I appreciate you saying that. If you look back, “The Rich Tape” took about a year and four months. If someone was to say ‘yes’ to that and not be fully committed, you just burned a year of that gentlemen’s time and career. To me, that’s almost criminal. A person doesn’t get that time back, that effort back. Artists and creators have that window of opportunity for these projects so I wouldn’t want to take anything on with anybody if I didn’t feel like I couldn’t commit.
I’ve actually heard some of the tracks on the project! And when I interviewed Rich, I expressed to him that one of my favorite tracks was, “LV100K” with Tory Lanez was hands down my favorite. Considering you are credited on the song, can you elaborate more on it?
“LV100K” is actually a special record because both Charles and Rich brought that record to me with the hook from Tory Lanez, whom as you may know, has a solid following and a star in his own right. Each record was chosen based on the vibe and the feel, and there was just something really special about this track. It was one of the easier records to finish.
Then you have a song like, “Power Trippin” with Locksmith. I heard the record and noticed that Rich referenced to Kanye’s “Power” which I found great because now-a-days artists neglect one another at times because this industry is so competitive.
One thing about Rich is he’s very humble when it comes to people who have influenced him through his lifetime. Whether it’s from artists, friends or family members. Actually, you’re the first person I’m telling this to, but half way through “Power Trippin”, there’s a line in there that says, “I’m cutting you haters and Cancer’s off like I created digital PRO.” That’s actually a shout-out to me because during the process, I actually battled Cancer twice and beat it. He threw that little line in there and to me, it’s a testament to who he is as a human.

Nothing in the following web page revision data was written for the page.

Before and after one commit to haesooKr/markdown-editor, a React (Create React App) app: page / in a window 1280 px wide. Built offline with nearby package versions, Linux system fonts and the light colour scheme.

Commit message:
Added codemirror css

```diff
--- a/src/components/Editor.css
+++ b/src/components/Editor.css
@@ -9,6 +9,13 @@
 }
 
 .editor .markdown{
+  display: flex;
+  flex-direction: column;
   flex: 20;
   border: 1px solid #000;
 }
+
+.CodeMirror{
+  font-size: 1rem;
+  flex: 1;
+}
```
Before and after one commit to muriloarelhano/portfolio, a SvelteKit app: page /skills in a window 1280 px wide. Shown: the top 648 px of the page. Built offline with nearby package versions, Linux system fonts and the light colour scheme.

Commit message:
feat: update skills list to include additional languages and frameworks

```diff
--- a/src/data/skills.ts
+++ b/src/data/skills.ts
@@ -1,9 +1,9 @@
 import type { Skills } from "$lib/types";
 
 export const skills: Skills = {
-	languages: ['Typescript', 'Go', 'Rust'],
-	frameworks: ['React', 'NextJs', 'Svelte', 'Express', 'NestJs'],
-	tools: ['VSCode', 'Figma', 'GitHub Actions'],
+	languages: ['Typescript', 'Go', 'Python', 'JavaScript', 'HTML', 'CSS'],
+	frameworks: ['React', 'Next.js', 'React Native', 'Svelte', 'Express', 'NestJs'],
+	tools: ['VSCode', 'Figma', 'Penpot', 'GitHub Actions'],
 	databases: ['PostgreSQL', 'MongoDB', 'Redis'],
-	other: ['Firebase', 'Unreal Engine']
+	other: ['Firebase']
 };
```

What advice would you give to someone dipping into the same career path as you? Because someone like you has done this so seamlessly but there really is a lot that goes into it – time, attention, thought, and creativity. Some assume that all the creativity lies in just the artist, but there’s a lot of people like yourself who hustle to make things prosper.
This is a question I feel should be asked on every panel to every person who has had some sort of success in this industry. The first step would have to be, consistency – not just once – consistently look in the mirror. You have to consistently evaluate who you are, what you are, and what your skill sets are. Self evaluate constantly because that helps you evolve and eventually become a mentor or develop in an area you may not have thought of. You begin to open yourself up to things you normally wouldn’t because your vision has just become that much wider. It’s better to have too many options than none at all. That allows you to make decisions and that’s one of the key things to being a human being – the power of choice.
By Marina Moreno (Marina is the feature editor for MyDiveo)